But if that’s what God is saying, then that’s what I have to listen to.
I keep going back to Job and Judges this year, and we all expect God to speak to us in those soft, loving tones. And He does.
But sometimes we need the check that Job gets, the who-are-you-to-question-or-try-to-plan-around-me speech.
And most of the time, we need that.
What 2020 has taught me, and what I still haven’t mastered, is to trust the plan of the God who loves me, that I am safe and secure as long as I am listening to God speaking, even though there are times I’m literally chomping at the bit to do something and take matters into my own hands.
As I’m writing this, I’m inwardly groaning at the truth of it. More waiting, great.
But the greater truth is that God is present in our suffering and in our waiting. He’s present in those breakdown moments and those moments where you feel like everything’s alright.

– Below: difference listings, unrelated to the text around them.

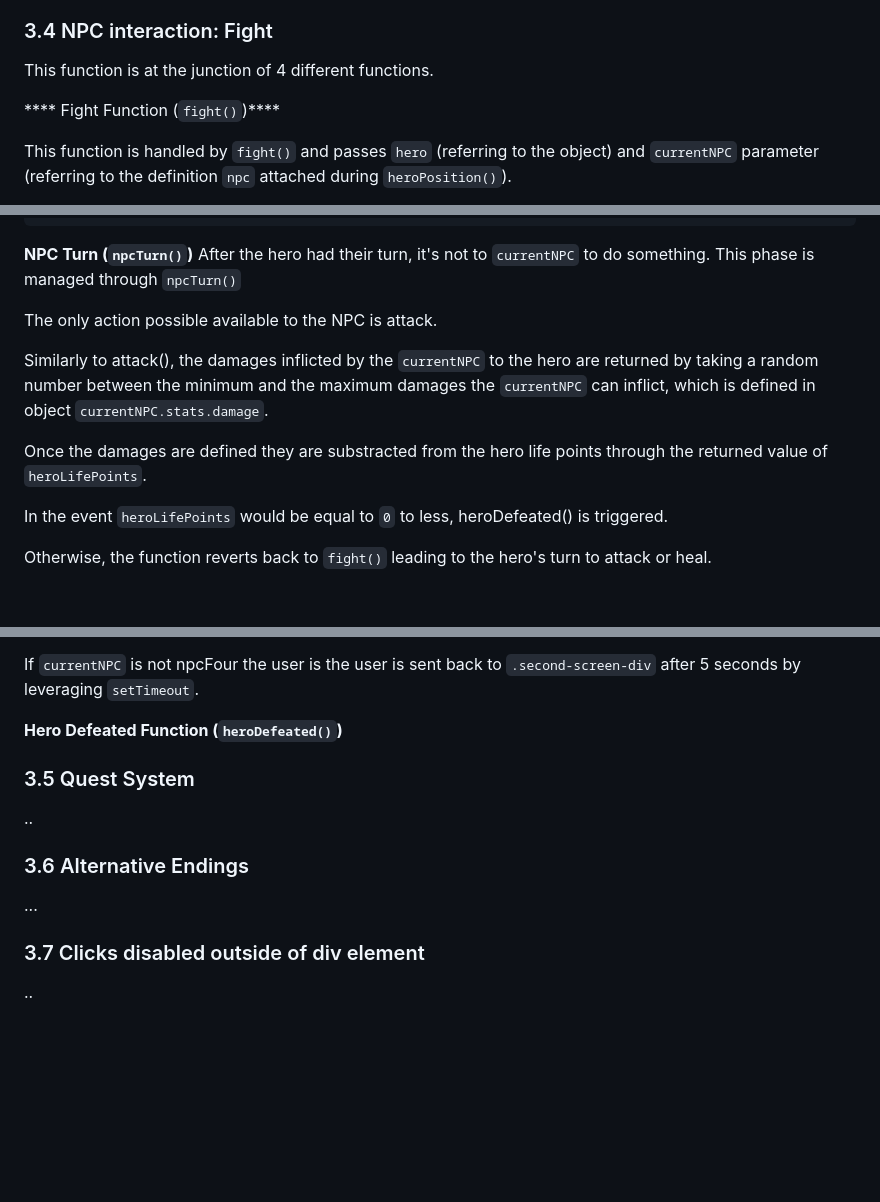
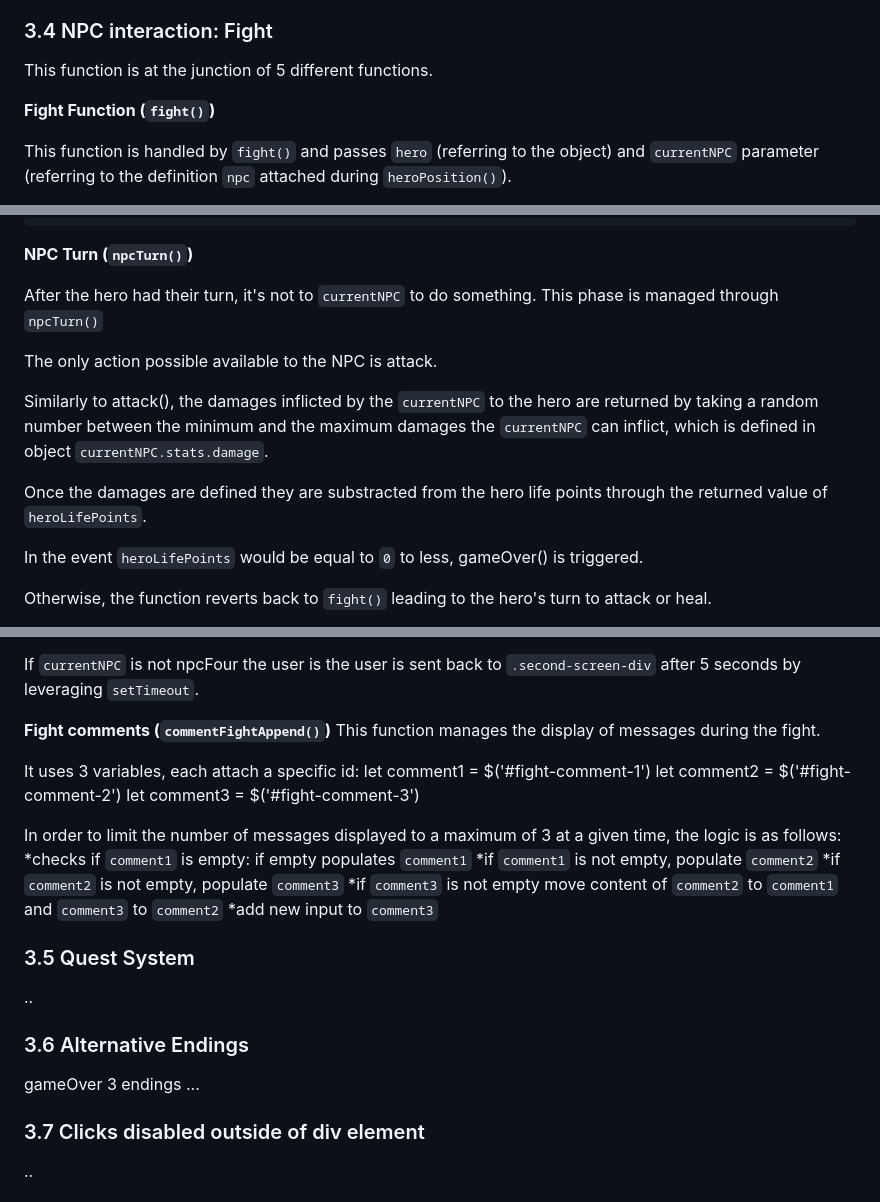
Before and after one commit to PhilMele/M2Project, a Markdown page: readme.md, 3 parts joined by grey strips. Drawn GitHub-style; blank space fills up the shorter version.

Commit message:
Update readme.md write NPC interaction: Fight for commentFightAppend()

```diff
--- a/readme.md
+++ b/readme.md
@@ -202,9 +202,9 @@ note: for future development the function could be divided into smaller function
 
    ### 3.4 NPC interaction: Fight <a name="fight"></a>
 
-   This function is at the junction of 4 different functions.
+   This function is at the junction of 5 different functions.
 
-  **** Fight Function (`fight()`)****
+   **Fight Function (`fight()`)**
 
    This function is handled by `fight()` and passes `hero` (referring to the object) and `currentNPC` parameter (referring to the definition `npc` attached during `heroPosition()`).
 
@@ -244,6 +246,7 @@ By selecting healing, a variable `heroHeal` returns the result from `healing(her
                }
 
    **NPC Turn (`npcTurn()`)**
+
    After the hero had their turn, it's not to `currentNPC` to do something. This phase is managed through `npcTurn()`
 
    The only action possible available to the NPC is attack.
@@ -252,7 +255,7 @@ By selecting healing, a variable `heroHeal` returns the result from `healing(her
 
    Once the damages are defined they are substracted from the hero life points through the returned value of `heroLifePoints`.
 
-   In the event `heroLifePoints` would be equal to `0` to less, heroDefeated() is triggered.
+   In the event `heroLifePoints` would be equal to `0` to less, gameOver() is triggered.
 
    Otherwise, the function reverts back to `fight()` leading to the hero's turn to attack or heal.
 
@@ -279,13 +282,27 @@ By selecting healing, a variable `heroHeal` returns the result from `healing(her
 
    If `currentNPC` is not npcFour the user is the user is sent back to `.second-screen-div` after 5 seconds by leveraging `setTimeout`.
 
-**Hero Defeated Function (`heroDefeated()`)**
+**Fight comments (`commentFightAppend()`)**
+   This function manages the display of messages during the fight.
 
+   It uses 3 variables, each attach a specific id:
+      let comment1 = $('#fight-comment-1')
+      let comment2 = $('#fight-comment-2')
+      let comment3 = $('#fight-comment-3')
+
+In order to limit the number of messages displayed to a maximum of 3 at a given time, the logic is as follows:
+*checks if `comment1` is empty: if empty populates `comment1`
+*if `comment1` is not empty, populate `comment2`
+*if `comment2` is not empty, populate `comment3`
+*if `comment3` is not empty move content of `comment2` to `comment1` and `comment3` to `comment2`
+*add new input to `comment3`
 
    ### 3.5 Quest System <a name="quest-system"></a>
    ..
 
    ### 3.6 Alternative Endings <a name="alternative-endings"></a>
+   gameOver
+   3 endings
    ...
 
    ### 3.7 Clicks disabled outside of div element <a name="clicks-disabled"></a>
```
Also changed, not shown: other parts of readme.md (+2 -0 lines).
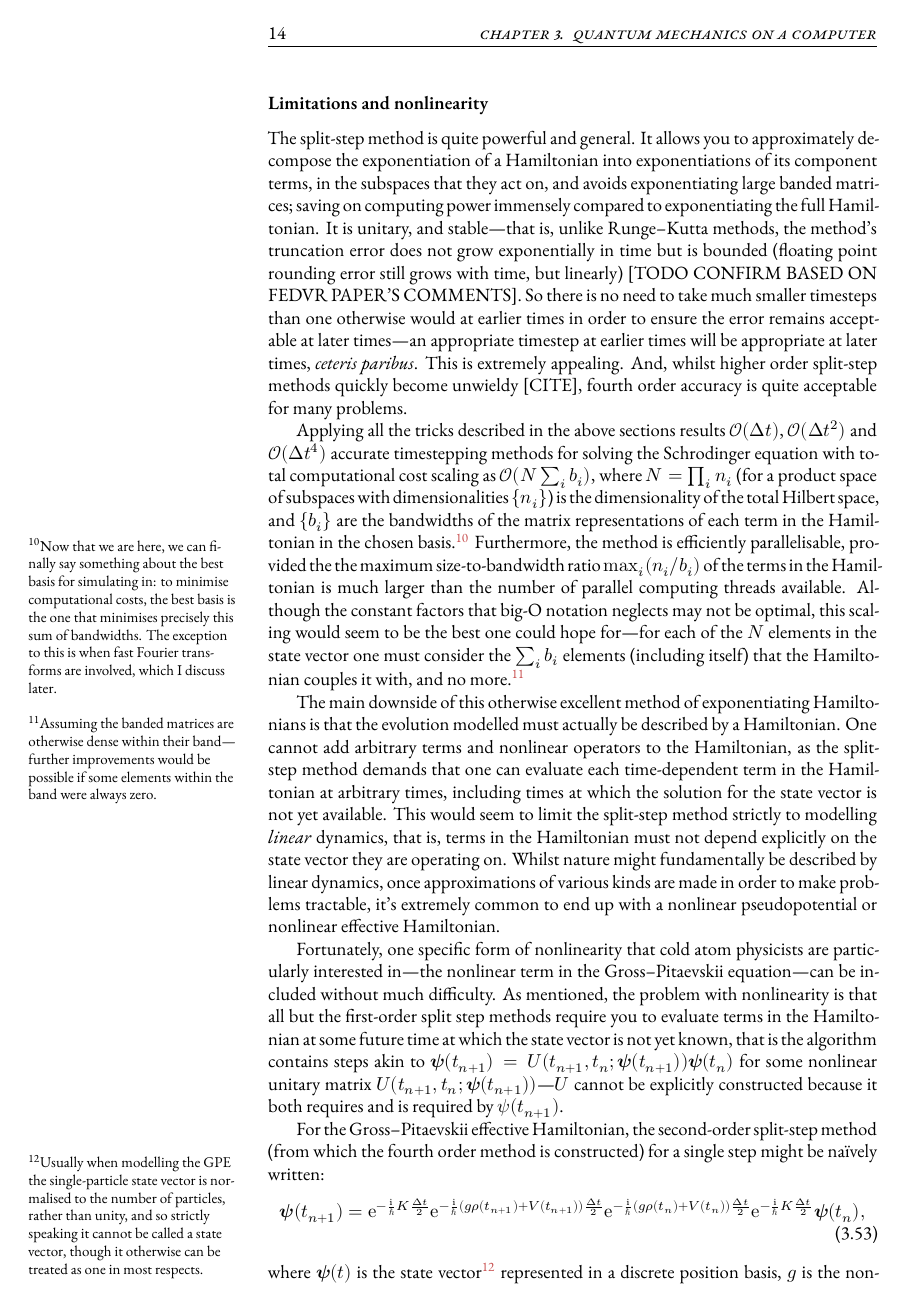
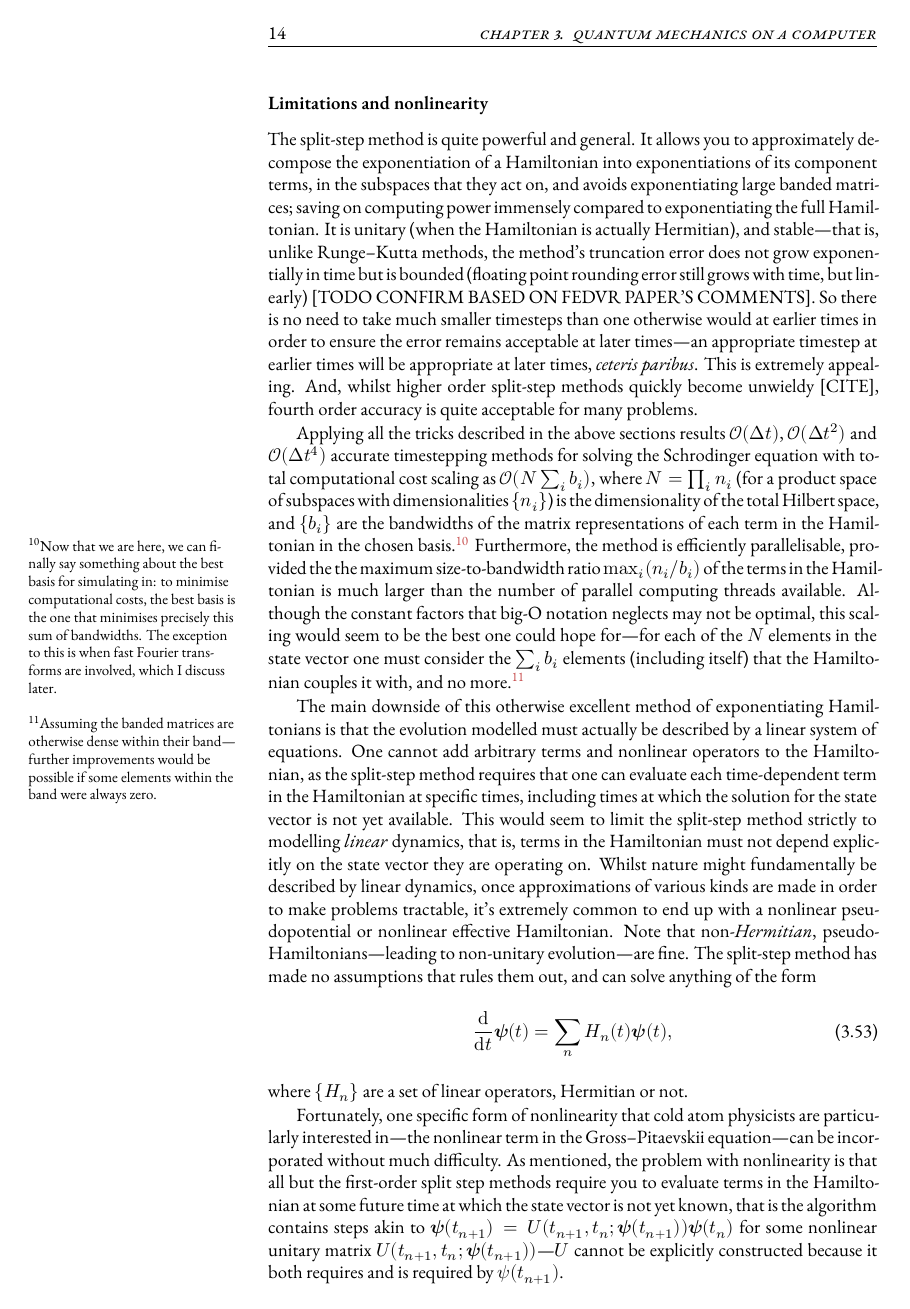
Before and after one commit to chrisjbillington/thesis, a LaTeX thesis (thesis.tex, which reads numerics.tex): page 18 of 29. Compiled offline with XeLaTeX; a missing font is replaced by an installed copy or a similar font; a LaTeX package or settings file that is missing is left out.

Commit message:
Minor edits

```diff
--- a/numerics.tex
+++ b/numerics.tex
@@ -447,13 +447,17 @@ So the conlusion is: use the smallest submatrices possible when decomposing a ba
 
 \subsubsection{Limitations and nonlinearity}
 
-The split-step method is quite powerful and general. It allows you to approximately decompose the exponentiation of a Hamiltonian into exponentiations of its component terms, in the subspaces that they act on, and avoids exponentiating large banded matrices; saving on computing power immensely compared to exponentiating the full Hamiltonian. It is unitary, and stable---that is, unlike Runge--Kutta methods, the method's truncation error does not grow exponentially in time but is bounded (floating point rounding error still grows with time, but linearly) [TODO CONFIRM BASED ON FEDVR PAPER'S COMMENTS]. So there is no need to take much smaller timesteps than one otherwise would at earlier times in order to ensure the error remains acceptable at later times---an appropriate timestep at earlier times will be appropriate at later times, \emph{ceteris paribus}. This is extremely appealing. And, whilst higher order split-step methods quickly become unwieldy [CITE], fourth order accuracy is quite acceptable for many problems.
+The split-step method is quite powerful and general. It allows you to approximately decompose the exponentiation of a Hamiltonian into exponentiations of its component terms, in the subspaces that they act on, and avoids exponentiating large banded matrices; saving on computing power immensely compared to exponentiating the full Hamiltonian. It is unitary (when the Hamiltonian is actually Hermitian), and stable---that is, unlike Runge--Kutta methods, the method's truncation error does not grow exponentially in time but is bounded (floating point rounding error still grows with time, but linearly) [TODO CONFIRM BASED ON FEDVR PAPER'S COMMENTS]. So there is no need to take much smaller timesteps than one otherwise would at earlier times in order to ensure the error remains acceptable at later times---an appropriate timestep at earlier times will be appropriate at later times, \emph{ceteris paribus}. This is extremely appealing. And, whilst higher order split-step methods quickly become unwieldy [CITE], fourth order accuracy is quite acceptable for many problems.
 
 Applying all the tricks described in the above sections results $\Ord{\upDelta t}$, $\Ord{\upDelta t^2}$ and $\Ord{\upDelta t^4}$ accurate timestepping methods for solving the Schrodinger equation with total computational cost scaling as $\Ord{N \sum_i b_i}$, where $N=\prod_i n_i$ (for a product space of subspaces with dimensionalities $\{n_i\}$) is the dimensionality of the total Hilbert space, and $\{b_i\}$ are the bandwidths of the matrix representations of each term in the Hamiltonian in the chosen basis.\footnote{Now that we are here, we can finally say something about the best basis for simulating in: to minimise computational costs, the best basis is the one that minimises precisely this sum of bandwidths. The exception to this is when fast Fourier transforms are involved, which I discuss later.} Furthermore, the method is efficiently parallelisable, provided the the maximum size-to-bandwidth ratio $\max_i(n_i/b_i)$ of the terms in the Hamiltonian is much larger than the number of parallel computing threads available. Although the constant factors that big-O notation neglects may not be optimal, this scaling would seem to be the best one could hope for---for each of the $N$ elements in the state vector one must consider the $\sum_i b_i$ elements (including itself) that the Hamiltonian couples it with, and no more.\footnote{Assuming the banded matrices are otherwise dense within their band---further improvements would be possible if some elements within the band were always zero.}
 
-The main downside of this otherwise excellent method of exponentiating Hamiltonians is that the evolution modelled must actually be described by a Hamiltonian. One cannot add arbitrary terms and nonlinear operators to the Hamiltonian, as the split-step method demands that one can evaluate each time-dependent term in the Hamiltonian at arbitrary times, including times at which the solution for the state vector is not yet available. This would seem to limit the split-step method strictly to modelling \emph{linear} dynamics, that is, terms in the Hamiltonian must not depend explicitly on the state vector they are operating on. Whilst nature might fundamentally be described by linear dynamics, once approximations of various kinds are made in order to make problems tractable, it's extremely common to end up with a nonlinear pseudopotential or nonlinear effective Hamiltonian.
+The main downside of this otherwise excellent method of exponentiating Hamiltonians is that the evolution modelled must actually be described by a linear system of equations. One cannot add arbitrary terms and nonlinear operators to the Hamiltonian, as the split-step method requires that one can evaluate each time-dependent term in the Hamiltonian at specific times, including times at which the solution for the state vector is not yet available. This would seem to limit the split-step method strictly to modelling \emph{linear} dynamics, that is, terms in the Hamiltonian must not depend explicitly on the state vector they are operating on. Whilst nature might fundamentally be described by linear dynamics, once approximations of various kinds are made in order to make problems tractable, it's extremely common to end up with a nonlinear pseudopotential or nonlinear effective Hamiltonian. Note that non-\emph{Hermitian}, pseudo-Hamiltonians---leading to non-unitary evolution---are fine. The split-step method has made no assumptions that rules them out, and can solve anything of the form
+\begin{align}
+\dv t \vec\psi(t) = \sum_n H_n(t)\vec\psi(t),
+\end{align}
+where $\{H_n\}$ are a set of linear operators, Hermitian or not.
 
-Fortunately, one specific form of nonlinearity that cold atom physicists are particularly interested in---the nonlinear term in the Gross--Pitaevskii equation---can be included without much difficulty. As mentioned, the problem with nonlinearity is that all but the first-order split step methods require you to evaluate terms in the Hamiltonian at some future time at which the state vector is not yet known, that is the algorithm contains steps akin to $\vec \psi(t_{n+1}) = U(t_{n+1}, t_n; \vec\psi(t_{n+1})) \vec \psi(t_n)$ for some nonlinear unitary matrix $U(t_{n+1}, t_n; \vec\psi(t_{n+1}))$---$U$ cannot be explicitly constructed because it both requires and is required by $\psi(t_{n+1})$.
+Fortunately, one specific form of nonlinearity that cold atom physicists are particularly interested in---the nonlinear term in the Gross--Pitaevskii equation---can be incorporated without much difficulty. As mentioned, the problem with nonlinearity is that all but the first-order split step methods require you to evaluate terms in the Hamiltonian at some future time at which the state vector is not yet known, that is the algorithm contains steps akin to $\vec \psi(t_{n+1}) = U(t_{n+1}, t_n; \vec\psi(t_{n+1})) \vec \psi(t_n)$ for some nonlinear unitary matrix $U(t_{n+1}, t_n; \vec\psi(t_{n+1}))$---$U$ cannot be explicitly constructed because it both requires and is required by $\psi(t_{n+1})$.
 
 For the Gross--Pitaevskii effective Hamiltonian, the second-order split-step method (from which the fourth order method is constructed) for a single step might be na\"ively written:
 \begin{align}
```
Also changed, not shown: wc.txt (+4 -4 lines), thesis.pdf.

He’s present through it all and He’s speaking through it all.
At the beginning of 2020, one of my branch ministers asked if we’re listening to what God is saying and my gut reaction was, Of course, why wouldn’t I be?
But there’s more to just listening; there’s the obeying part that makes it difficult.
So, yes, 2020 has been a nightmare and a blessing all wrapped into one and an emotional rollercoaster that I’ve felt unprepared for. And the prospect of changes in 2021 has my hands shaking as I write this.
But guess what?
God is speaking to you and me.
The God who knows the depths of the oceans and promised Abraham a great nation and gave and took from Job and saved Israel time and time again in the book of Judges is speaking to you and me.
I am an avid lover of history, and the more I’ve thought about how the God who chastised Sarah when she laughed is speaking to me makes my knees tremble.
This is the same God who loved her enough to give her a son and who loves me the same.
And He is speaking.
I don’t think I can accurately portray the conviction I have behind this statement, and I hope that each one of you understands it. God is speaking to us, and sometimes it’s so quiet we ignore it and sometimes it’s blatant and in our face.
But He was speaking last year, and He is certainly speaking this year.
What About You?
How did the Lord speak to you in 2020? Leave a comment and tell us about it.
To Be Continued on Feb.16
Due to the Church website redesign finalization, we won’t be publishing any new blog articles next week, but we’ll be back before you know it. Lessons from 2020 will continue on Feb. 16 with our next post by Sister Natalie Shawver.
This article has undergone ministry review and approval.